This minimal impact on office demand in the medium term could get compensated from additional space that corporates might need to maintain social distancing among staff and control the spread of the coronavirus disease, they said.
In the post COVID-19 era, the demand for office space could rise from emerging sectors as well as new geographies, said these top consultants, who help corporates in leasing office space.
"Given that WFH challenges such as teamwork, performance management, productivity, creativity, data privacy, apartment sizes, office infrastructure and connectivity, we believe anywhere between 5-15 per cent of office demand could be impacted in the medium term," JLL India CEO and Country Head Ramesh Nair told PTI.
This loss of demand is also expected to get neutralised by de-densification and demand from post-COVID emerging industries, he added.
"Also anxiety, loneliness, stress and depression can impact adoption of WFH," Nair said.

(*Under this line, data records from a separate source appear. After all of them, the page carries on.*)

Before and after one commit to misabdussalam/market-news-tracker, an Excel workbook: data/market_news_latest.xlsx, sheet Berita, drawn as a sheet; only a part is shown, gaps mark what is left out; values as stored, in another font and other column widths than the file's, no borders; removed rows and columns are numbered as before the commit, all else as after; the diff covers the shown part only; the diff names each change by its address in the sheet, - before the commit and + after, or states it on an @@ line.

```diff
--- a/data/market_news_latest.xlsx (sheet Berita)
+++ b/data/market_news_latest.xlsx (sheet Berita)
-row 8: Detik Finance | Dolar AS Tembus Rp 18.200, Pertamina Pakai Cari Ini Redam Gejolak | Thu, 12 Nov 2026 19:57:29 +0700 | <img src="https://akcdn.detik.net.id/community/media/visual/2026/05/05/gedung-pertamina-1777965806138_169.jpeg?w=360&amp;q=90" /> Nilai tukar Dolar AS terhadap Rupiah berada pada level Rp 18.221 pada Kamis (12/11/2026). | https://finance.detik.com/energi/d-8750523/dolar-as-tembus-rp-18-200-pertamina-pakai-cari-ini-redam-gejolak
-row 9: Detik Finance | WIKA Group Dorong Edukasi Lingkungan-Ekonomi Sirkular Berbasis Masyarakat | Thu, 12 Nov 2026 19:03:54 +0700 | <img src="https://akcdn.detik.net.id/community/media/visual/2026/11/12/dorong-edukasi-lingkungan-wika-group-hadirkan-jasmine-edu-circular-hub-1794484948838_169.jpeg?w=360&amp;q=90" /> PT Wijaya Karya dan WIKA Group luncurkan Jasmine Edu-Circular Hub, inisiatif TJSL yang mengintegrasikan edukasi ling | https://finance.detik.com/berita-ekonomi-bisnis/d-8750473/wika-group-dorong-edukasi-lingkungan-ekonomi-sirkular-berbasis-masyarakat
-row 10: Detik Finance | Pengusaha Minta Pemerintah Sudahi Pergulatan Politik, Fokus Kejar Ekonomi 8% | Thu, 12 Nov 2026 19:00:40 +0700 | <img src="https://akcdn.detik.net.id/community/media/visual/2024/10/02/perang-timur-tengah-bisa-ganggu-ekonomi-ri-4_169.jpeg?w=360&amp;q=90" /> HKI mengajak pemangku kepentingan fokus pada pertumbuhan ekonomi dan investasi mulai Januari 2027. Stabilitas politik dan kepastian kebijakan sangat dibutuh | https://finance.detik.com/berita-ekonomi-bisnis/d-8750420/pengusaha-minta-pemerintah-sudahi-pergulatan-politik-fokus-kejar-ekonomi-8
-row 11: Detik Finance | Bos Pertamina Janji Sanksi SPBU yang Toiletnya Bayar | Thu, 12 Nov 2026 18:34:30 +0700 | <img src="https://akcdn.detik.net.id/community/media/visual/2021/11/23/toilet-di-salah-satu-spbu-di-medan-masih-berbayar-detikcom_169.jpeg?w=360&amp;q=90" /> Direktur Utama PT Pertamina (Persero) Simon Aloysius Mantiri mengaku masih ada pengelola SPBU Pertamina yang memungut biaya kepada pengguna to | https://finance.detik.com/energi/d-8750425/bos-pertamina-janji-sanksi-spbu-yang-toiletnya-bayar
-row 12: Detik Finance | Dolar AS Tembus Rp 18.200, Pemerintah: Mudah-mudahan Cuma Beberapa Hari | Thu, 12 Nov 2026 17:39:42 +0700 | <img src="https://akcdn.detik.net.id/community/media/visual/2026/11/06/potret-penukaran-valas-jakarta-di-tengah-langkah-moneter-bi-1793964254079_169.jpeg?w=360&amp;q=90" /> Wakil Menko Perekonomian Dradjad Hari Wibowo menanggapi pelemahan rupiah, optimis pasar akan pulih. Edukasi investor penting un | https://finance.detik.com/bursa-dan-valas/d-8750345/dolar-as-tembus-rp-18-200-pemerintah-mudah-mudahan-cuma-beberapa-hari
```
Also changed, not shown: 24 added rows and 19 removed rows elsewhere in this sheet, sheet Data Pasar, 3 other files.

Knight Frank India CMD Shishir Baijal said, "WFH will co-exist, but office space will not lose its importance as a strategic tool for corporate culture development and a source of competitive advantage."
Going forward, especially in the post-pandemic phase, he said more formulae will be devised which will include "work from near home" alongside work from office and WFH.
"This will, in the long term, ensure there will be office developments not only in the top 8 cities but also in smaller towns, where employees originate from," Baijal said.
He noted that employers now feel that WFH could be an alternative workplace strategy.
Baijal said, "social distancing is here to stay, till a viable treatment for COVID-19 is found, which will require office users to maintain or acquire more space to accommodate the existing team."
He said office space leasing will decline in 2020 due to delays in decision making by the corporates.
Anshuman Magazine, Chairman & CEO - India, South East Asia, Middle East & Africa, CBRE, said, "Given the fact that the COVID-19 situation is fluid and ever evolving; it''s too early to call anything a trend, as yet."
He believed that health and wellness of employees could take centre stage for majority of the corporates.
Office space absorption would continue to remain dominant, Magazine said.
Anarock Chairman Anuj Puri said, "WFH is not a catch-all solution - many business verticals and functions still require employees to work in an office setting."
A large chunk of work needs constant monitoring and professional infrastructure which only an office setting can provide, he said.
"There are several socio-economic and logistical advantages to working from offices which may not be replicable in WFH settings. Companies will particularly need to figure out the equation on employee productivity, morale and overall branding," Puri said.
Anshul Jain, MD (South East Asia and India), Cushman and Wakefield, said, "Our current situation has forced us to work from home and we all have done a splendid job without a doubt. But it was always clear that this was temporary, and there weren''t any distractions."
"Most people are looking forward to going back to the office, reclaiming the routine and getting back the human interaction in their work lives," he said.
Jain said one must not overlook the fact that most people don''t have the ideal home work environment.
"Work flexibility will see a rise, as will de-densification of office spaces but that shall not translate into an adverse impact on office demand," he said.
Savills India CEO Anurag Mathur said a small part of the physical workspace might make way for work from home as a result of COVID-19 event.
"However, it is unlikely that virtual workspaces or work from home will completely replace office spaces in the near future," he said.
For reasons of collaborations, closed door meetings, data or information protection, speed in brainstorming, and multiple other managerial and operations issues, office spaces will continue to remain dominant, Mathur said.
"While we believe that work from home may become a more acceptable norm going forward, we do not see any significant impact on office demand in future," he added.
However, Arnab Ghosh, National Director, Fitout at Colliers International India, said, "Work from home is a new reality today because of an unprecedented pandemic, but for it to be a norm, it needs to overcome quite a few social, cultural, and infrastructural challenges."
Shrinivas Rao, CEO-APAC, Vestian, said the question of whether WFH works has been answered, thanks to its forceable implementation during the COVID-19 pandemic.
"Going by the recent feedback from the industry, the concept is here to stay. The current situation is expected to impact the commercial office space take up in short to mid-term (6-12 months) in India," he said.
The lack of clarity of how to house the employees at the workspace during these times is bound to delay the decision making, thereby affecting the absorption of office space by at least two to three quarters, Rao said.
"From business continuity planning, WFH works not just from a business perspective but also ensures safety of the intellectual capital of the firms and employees.
"However during this phase the cost-effectiveness and productivity of employees will be closely monitored over the next few quarters, based on which employers will take a conscious call on whether employees continue to work from home or office," he said.
Despite a multi-year demand slowdown in the Indian real estate, office market has been performing very well for last few years.
Net office space leasing stood at 47 million sq ft in 2019, while gross numbers were in the range of 55-60 million sq ft. PTI MJH RVK